== Directions ==
Every record is to be printed exactly as written, and any picture in it is skipped.

☆ ☆ ☆ ☆ ☆ ☆ ☆

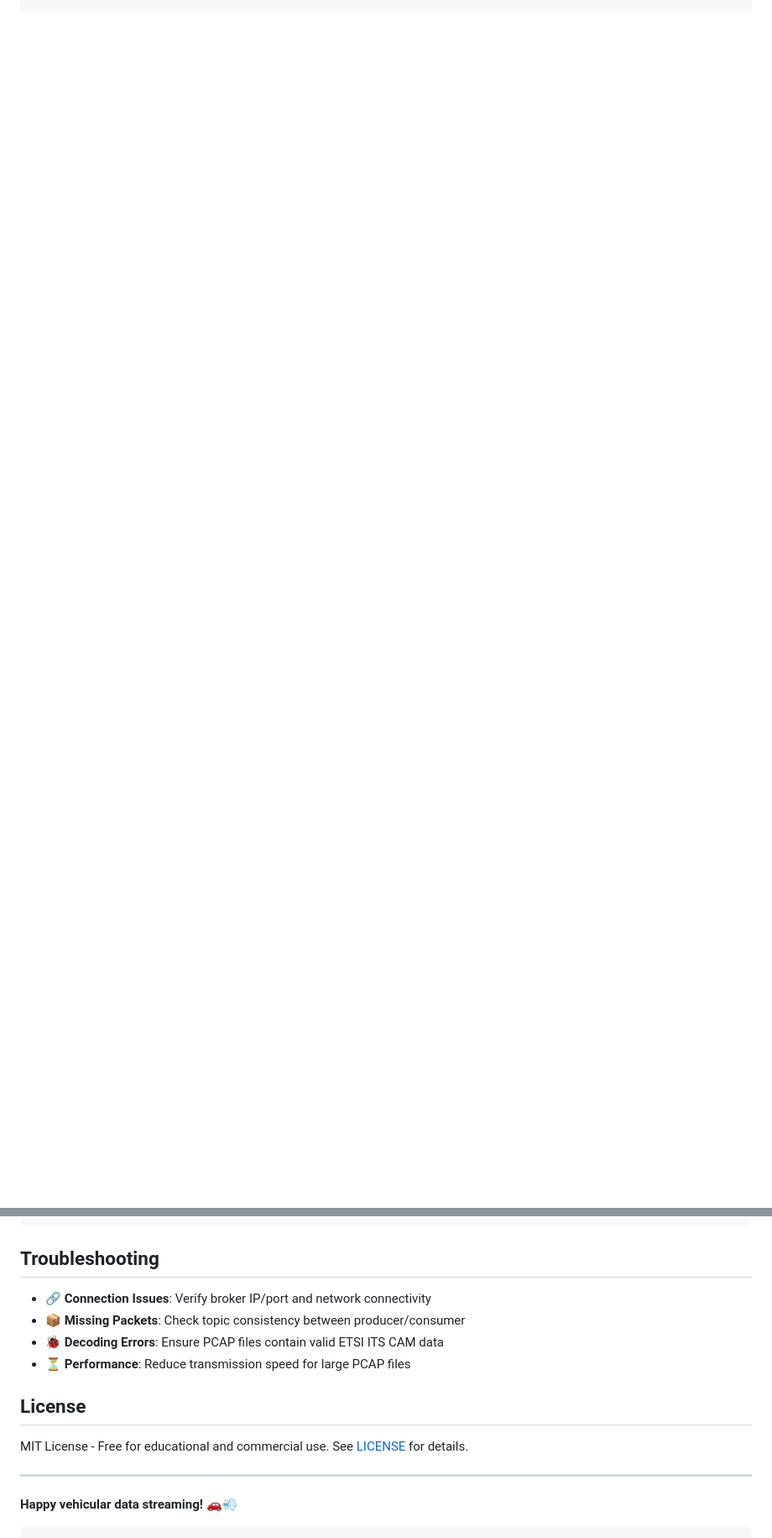
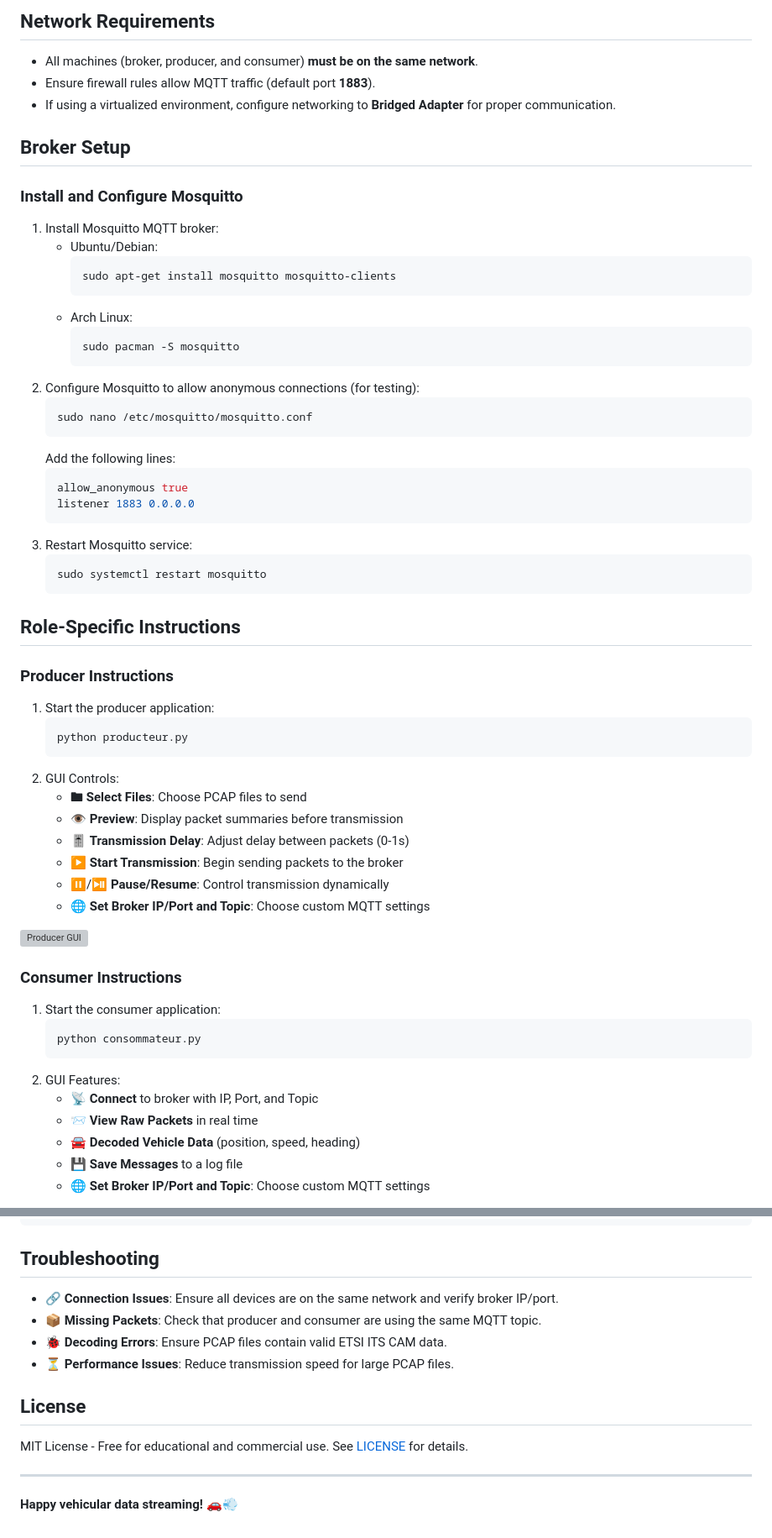
Before and after one commit to HotPantz/mqtt-vehicule-data, a Markdown page: README.md, 2 parts joined by grey strips. Shown at 84% size. Drawn GitHub-style; blank space fills up the shorter version; grey boxes are pictures that could not be loaded.

````diff
--- a/README.md
+++ b/README.md
@@ -38,0 +56,58 @@ A complete solution for transmitting and decoding vehicle data using MQTT protoc
+## Network Requirements
+- All machines (broker, producer, and consumer) **must be on the same network**.
+- Ensure firewall rules allow MQTT traffic (default port **1883**).
+- If using a virtualized environment, configure networking to **Bridged Adapter** for proper communication.
+
+## Broker Setup
+### Install and Configure Mosquitto
+1. Install Mosquitto MQTT broker:
+   - Ubuntu/Debian:
+     ```bash
+     sudo apt-get install mosquitto mosquitto-clients
+     ```
+   - Arch Linux:
+     ```bash
+     sudo pacman -S mosquitto
+     ```
+2. Configure Mosquitto to allow anonymous connections (for testing):
+   ```ini
+   sudo nano /etc/mosquitto/mosquitto.conf
+   ```
+   Add the following lines:
+   ```ini
+   allow_anonymous true
+   listener 1883 0.0.0.0
+   ```
+3. Restart Mosquitto service:
+   ```bash
+   sudo systemctl restart mosquitto
+   ```
+
+## Role-Specific Instructions
+### Producer Instructions
+1. Start the producer application:
+   ```bash
+   python producteur.py
+   ```
+2. GUI Controls:
+   - 🖿 **Select Files**: Choose PCAP files to send
+   - 👁️ **Preview**: Display packet summaries before transmission
+   - 🎚️ **Transmission Delay**: Adjust delay between packets (0-1s)
+   - ▶️ **Start Transmission**: Begin sending packets to the broker
+   - ⏸️/⏯️ **Pause/Resume**: Control transmission dynamically
+   - 🌐 **Set Broker IP/Port and Topic**: Choose custom MQTT settings
+
+![Producer GUI](https://via.placeholder.com/600x400?text=Producer+GUI+Preview)
+
+### Consumer Instructions
+1. Start the consumer application:
+   ```bash
+   python consommateur.py
+   ```
+2. GUI Features:
+   - 📡 **Connect** to broker with IP, Port, and Topic
+   - 📨 **View Raw Packets** in real time
+   - 🚘 **Decoded Vehicle Data** (position, speed, heading)
+   - 💾 **Save Messages** to a log file
+   - 🌐 **Set Broker IP/Port and Topic**: Choose custom MQTT settings
+
@@ -103,10 +135,10 @@ Example log entry (`log.txt`):
 ```
 
 ## Troubleshooting
-- 🔗 **Connection Issues**: Verify broker IP/port and network connectivity
-- 📦 **Missing Packets**: Check topic consistency between producer/consumer
-- 🐞 **Decoding Errors**: Ensure PCAP files contain valid ETSI ITS CAM data
-- ⏳ **Performance**: Reduce transmission speed for large PCAP files
+- 🔗 **Connection Issues**: Ensure all devices are on the same network and verify broker IP/port.
+- 📦 **Missing Packets**: Check that producer and consumer are using the same MQTT topic.
+- 🐞 **Decoding Errors**: Ensure PCAP files contain valid ETSI ITS CAM data.
+- ⏳ **Performance Issues**: Reduce transmission speed for large PCAP files.
 
 ## License
 MIT License - Free for educational and commercial use. See [LICENSE](LICENSE) for details.
@@ -114,4 +146,3 @@ MIT License - Free for educational and commercial use. See [LICENSE](LICENSE) fo
 ---
 
 **Happy vehicular data streaming!** 🚗💨
-```
````
Also changed, not shown: other parts of README.md (+31 -57 lines).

☆ ☆ ☆ ☆ ☆ ☆ ☆

== Solved exercise ==
Before and after one commit to HotPantz/mqtt-vehicule-data, a Markdown page: README.md, 2 parts joined by grey strips. Shown at 84% size. Drawn GitHub-style; blank space fills up the shorter version; grey boxes are pictures that could not be loaded.

````diff
--- a/README.md
+++ b/README.md
@@ -38,0 +56,58 @@ A complete solution for transmitting and decoding vehicle data using MQTT protoc
+## Network Requirements
+- All machines (broker, producer, and consumer) **must be on the same network**.
+- Ensure firewall rules allow MQTT traffic (default port **1883**).
+- If using a virtualized environment, configure networking to **Bridged Adapter** for proper communication.
+
+## Broker Setup
+### Install and Configure Mosquitto
+1. Install Mosquitto MQTT broker:
+   - Ubuntu/Debian:
+     ```bash
+     sudo apt-get install mosquitto mosquitto-clients
+     ```
+   - Arch Linux:
+     ```bash
+     sudo pacman -S mosquitto
+     ```
+2. Configure Mosquitto to allow anonymous connections (for testing):
+   ```ini
+   sudo nano /etc/mosquitto/mosquitto.conf
+   ```
+   Add the following lines:
+   ```ini
+   allow_anonymous true
+   listener 1883 0.0.0.0
+   ```
+3. Restart Mosquitto service:
+   ```bash
+   sudo systemctl restart mosquitto
+   ```
+
+## Role-Specific Instructions
+### Producer Instructions
+1. Start the producer application:
+   ```bash
+   python producteur.py
+   ```
+2. GUI Controls:
+   - 🖿 **Select Files**: Choose PCAP files to send
+   - 👁️ **Preview**: Display packet summaries before transmission
+   - 🎚️ **Transmission Delay**: Adjust delay between packets (0-1s)
+   - ▶️ **Start Transmission**: Begin sending packets to the broker
+   - ⏸️/⏯️ **Pause/Resume**: Control transmission dynamically
+   - 🌐 **Set Broker IP/Port and Topic**: Choose custom MQTT settings
+
+![Producer GUI](https://via.placeholder.com/600x400?text=Producer+GUI+Preview)
+
+### Consumer Instructions
+1. Start the consumer application:
+   ```bash
+   python consommateur.py
+   ```
+2. GUI Features:
+   - 📡 **Connect** to broker with IP, Port, and Topic
+   - 📨 **View Raw Packets** in real time
+   - 🚘 **Decoded Vehicle Data** (position, speed, heading)
+   - 💾 **Save Messages** to a log file
+   - 🌐 **Set Broker IP/Port and Topic**: Choose custom MQTT settings
+
@@ -103,10 +135,10 @@ Example log entry (`log.txt`):
 ```
 
 ## Troubleshooting
-- 🔗 **Connection Issues**: Verify broker IP/port and network connectivity
-- 📦 **Missing Packets**: Check topic consistency between producer/consumer
-- 🐞 **Decoding Errors**: Ensure PCAP files contain valid ETSI ITS CAM data
-- ⏳ **Performance**: Reduce transmission speed for large PCAP files
+- 🔗 **Connection Issues**: Ensure all devices are on the same network and verify broker IP/port.
+- 📦 **Missing Packets**: Check that producer and consumer are using the same MQTT topic.
+- 🐞 **Decoding Errors**: Ensure PCAP files contain valid ETSI ITS CAM data.
+- ⏳ **Performance Issues**: Reduce transmission speed for large PCAP files.
 
 ## License
 MIT License - Free for educational and commercial use. See [LICENSE](LICENSE) for details.
@@ -114,4 +146,3 @@ MIT License - Free for educational and commercial use. See [LICENSE](LICENSE) fo
 ---
 
 **Happy vehicular data streaming!** 🚗💨
-```
````
Also changed, not shown: other parts of README.md (+31 -57 lines).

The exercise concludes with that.